We settled on both cooking the same pork belly dish, so in the end it was more of a ‘leave it in the oven for many hours’ and just chat and catch up. 4-5 hours in fact.

This pork belly dish is from Tapas Revolution; the recipe is publicly available on their website:

https://www.tapasrevolution.com/recipesomar/2017/10/19/torreznos-con-mojo-dulce-slow-cooked-pork-belly

It is a very simple dish to make. In fact the hardest part was finding someone that sold pork belly. We had to settle for strips from Ocado (they are doing sterling work during the lockdown), and this did not spoil the dish at all.

Simply rub the pork belly with salt, pour a bottle of beer over your pork belly and leave in the oven while you go about your business. No checking required – just leave it to do its thing.

When 5 hours have passed – or somewhere in between make the Mojo Dulce sauce. This is somewhat more complicated but well worth doing properly. Throw in some new potatoes and serve when they are cooked through.

As with all cook-alongs (we’ve done a couple with my in-laws) timing is everything. Both being ready to eat at the same time is an art form. Vicky and Dan’s sauce was beautifully blended – mine was somewhat more rustic! The sauce was finished off properly on my side the next day and had with the leftovers.

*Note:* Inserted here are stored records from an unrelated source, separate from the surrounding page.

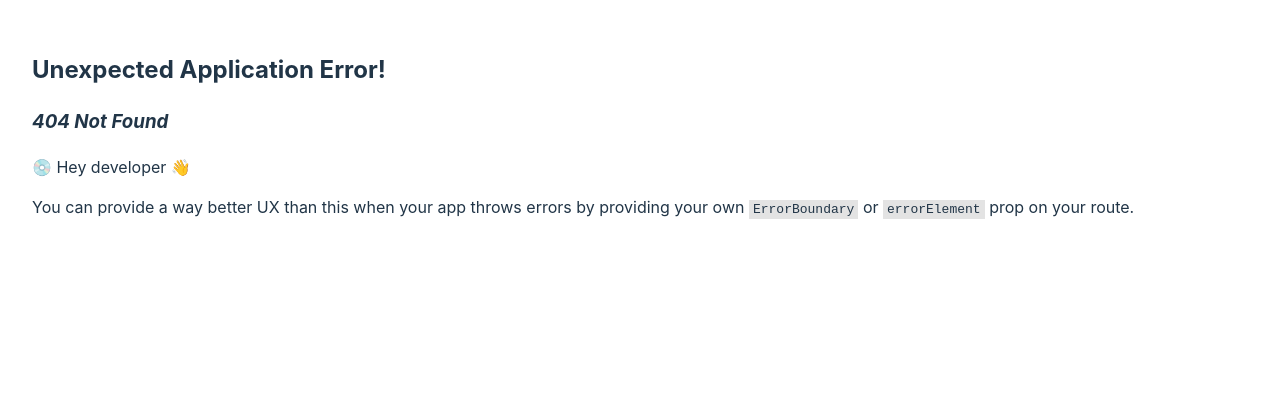
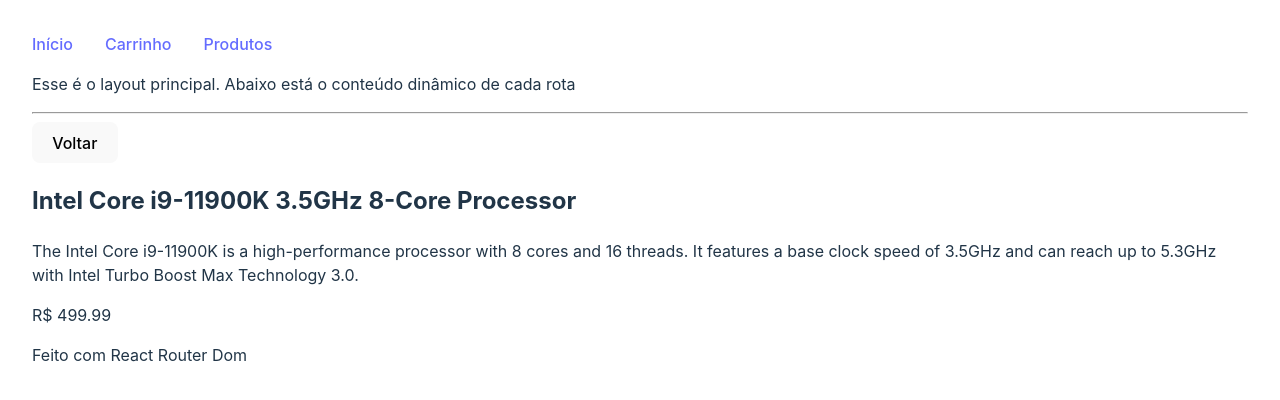
Before and after one commit to lwkas-gabriel/onebitcode-curso, a React (Vite) app in the folder X-react/13-spas/: page /products/1 in a window 1280 px wide. Before the commit this address had no page. Shown: the top 400 px of the page. Built offline with nearby package versions, Linux system fonts and the light colour scheme.

Commit message:
criando rotas dinâmicas com react router dom

```diff
--- /dev/null
+++ b/X-react/13-spas/src/pages/Product.jsx
@@ -0,0 +1,25 @@
+import { Link, useParams } from "react-router-dom";
+import products from "../database.json"
+
+export default function Product(){
+    const { productId } = useParams();
+
+    const product = products.find(p => p.id === +productId);
+
+    if(!product){
+        return (
+            <h2>Oops... Esse produto não foi encontrado =(</h2>
+        )
+    }
+
+    return (
+        <section>
+            <Link to="/products">
+                <button>Voltar</button>
+            </Link>
+                <h2>{product.name}</h2>
+                <p>{product.description}</p>
+                <p>R$ {product.price}</p>
+        </section>
+    )
+}
--- a/X-react/13-spas/src/pages/Products.jsx
+++ b/X-react/13-spas/src/pages/Products.jsx
@@ -1,3 +1,4 @@
+import { Link } from "react-router-dom"
 import products from "../database.json"
 
 export default function Products(){
@@ -12,7 +13,9 @@
                         <li key={product.id}>
                             <h4>{product.name}</h4>
                             <p>R$ {product.price}</p>
-                            <button>Ver</button>
+                            <Link to={`/products/${product.id}`}>
+                                <button>Ver</button>
+                            </Link>
                             <button>Compras</button>
                         </li>
                     ))}
--- a/X-react/13-spas/src/router.jsx
+++ b/X-react/13-spas/src/router.jsx
@@ -4,6 +4,7 @@
 import Cart from "./pages/Cart"
 import AdminHome from "./pages/admin/AdminHome"
 import RootLayout from "./pages/RootLayout"
+import Product from "./pages/Product"
 
 const router = createBrowserRouter([
     {
@@ -16,6 +17,9 @@
             path: "products",
             element: <Products />
         }, {
+            path: "products/:productId",
+            element: <Product />
+        }, {
             path: "cart",
             element: <Cart />
         }]
```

I can thoroughly recommend making this if you’re prepared to sacrifice a beer to the oven gods.